_Activity_:
Your copy of the data should match it exactly, leaving out only the pictures.

—————

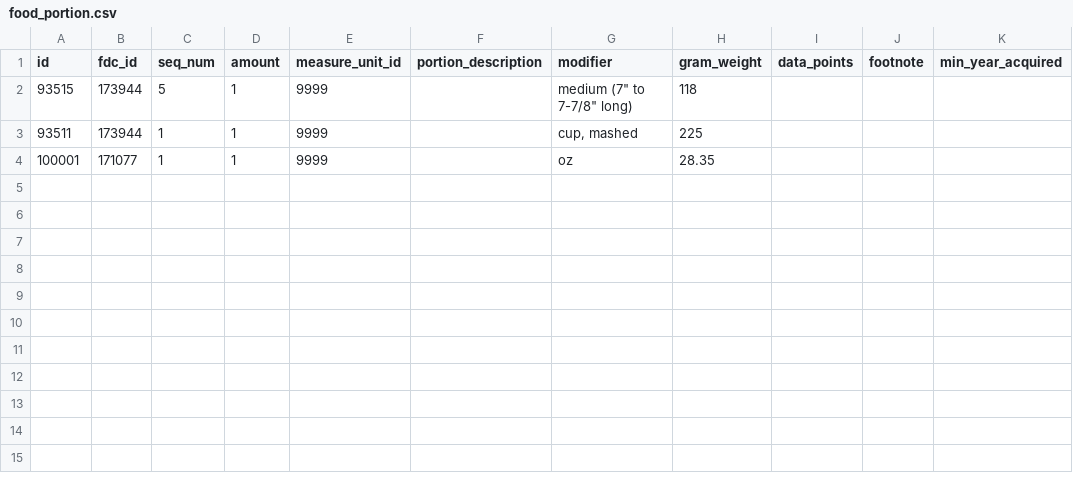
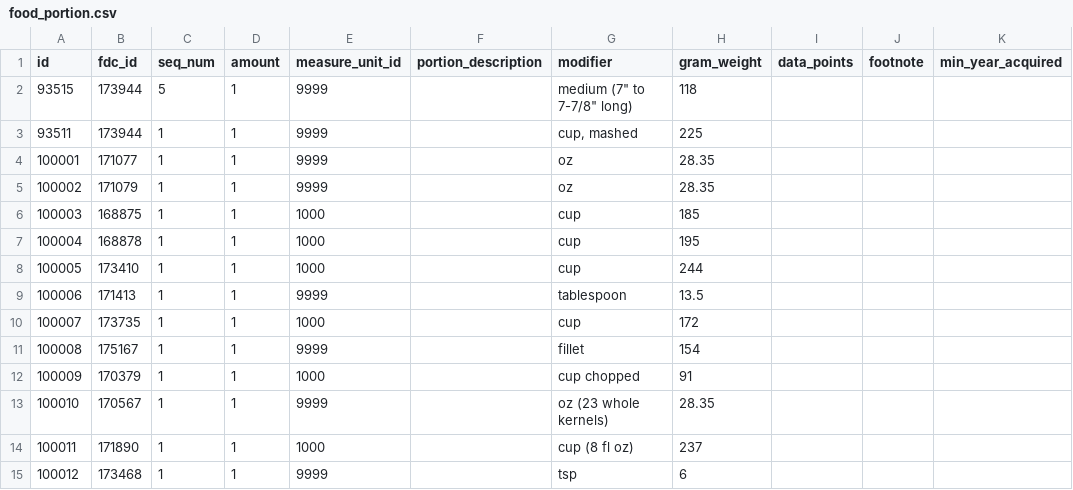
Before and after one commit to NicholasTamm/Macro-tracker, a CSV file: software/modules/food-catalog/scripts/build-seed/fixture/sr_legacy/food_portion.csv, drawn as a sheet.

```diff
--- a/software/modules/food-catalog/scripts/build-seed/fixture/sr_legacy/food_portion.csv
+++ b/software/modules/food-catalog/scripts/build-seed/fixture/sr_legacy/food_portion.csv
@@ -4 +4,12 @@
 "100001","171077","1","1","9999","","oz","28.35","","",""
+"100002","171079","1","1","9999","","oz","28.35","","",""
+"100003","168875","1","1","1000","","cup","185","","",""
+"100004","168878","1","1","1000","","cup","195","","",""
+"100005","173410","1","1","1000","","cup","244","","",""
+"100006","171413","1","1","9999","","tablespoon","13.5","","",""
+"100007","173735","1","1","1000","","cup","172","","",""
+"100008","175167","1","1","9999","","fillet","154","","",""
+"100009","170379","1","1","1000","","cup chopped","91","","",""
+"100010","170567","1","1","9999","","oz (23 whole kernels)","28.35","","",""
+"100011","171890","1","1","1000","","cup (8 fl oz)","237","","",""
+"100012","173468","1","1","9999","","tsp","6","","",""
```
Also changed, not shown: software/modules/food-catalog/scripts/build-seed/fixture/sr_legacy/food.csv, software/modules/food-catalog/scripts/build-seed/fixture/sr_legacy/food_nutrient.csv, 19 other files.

—————

_Solution to this task_:
Before and after one commit to NicholasTamm/Macro-tracker, a CSV file: software/modules/food-catalog/scripts/build-seed/fixture/sr_legacy/food_portion.csv, drawn as a sheet.

```diff
--- a/software/modules/food-catalog/scripts/build-seed/fixture/sr_legacy/food_portion.csv
+++ b/software/modules/food-catalog/scripts/build-seed/fixture/sr_legacy/food_portion.csv
@@ -4 +4,12 @@
 "100001","171077","1","1","9999","","oz","28.35","","",""
+"100002","171079","1","1","9999","","oz","28.35","","",""
+"100003","168875","1","1","1000","","cup","185","","",""
+"100004","168878","1","1","1000","","cup","195","","",""
+"100005","173410","1","1","1000","","cup","244","","",""
+"100006","171413","1","1","9999","","tablespoon","13.5","","",""
+"100007","173735","1","1","1000","","cup","172","","",""
+"100008","175167","1","1","9999","","fillet","154","","",""
+"100009","170379","1","1","1000","","cup chopped","91","","",""
+"100010","170567","1","1","9999","","oz (23 whole kernels)","28.35","","",""
+"100011","171890","1","1","1000","","cup (8 fl oz)","237","","",""
+"100012","173468","1","1","9999","","tsp","6","","",""
```
Also changed, not shown: software/modules/food-catalog/scripts/build-seed/fixture/sr_legacy/food.csv, software/modules/food-catalog/scripts/build-seed/fixture/sr_legacy/food_nutrient.csv, 19 other files.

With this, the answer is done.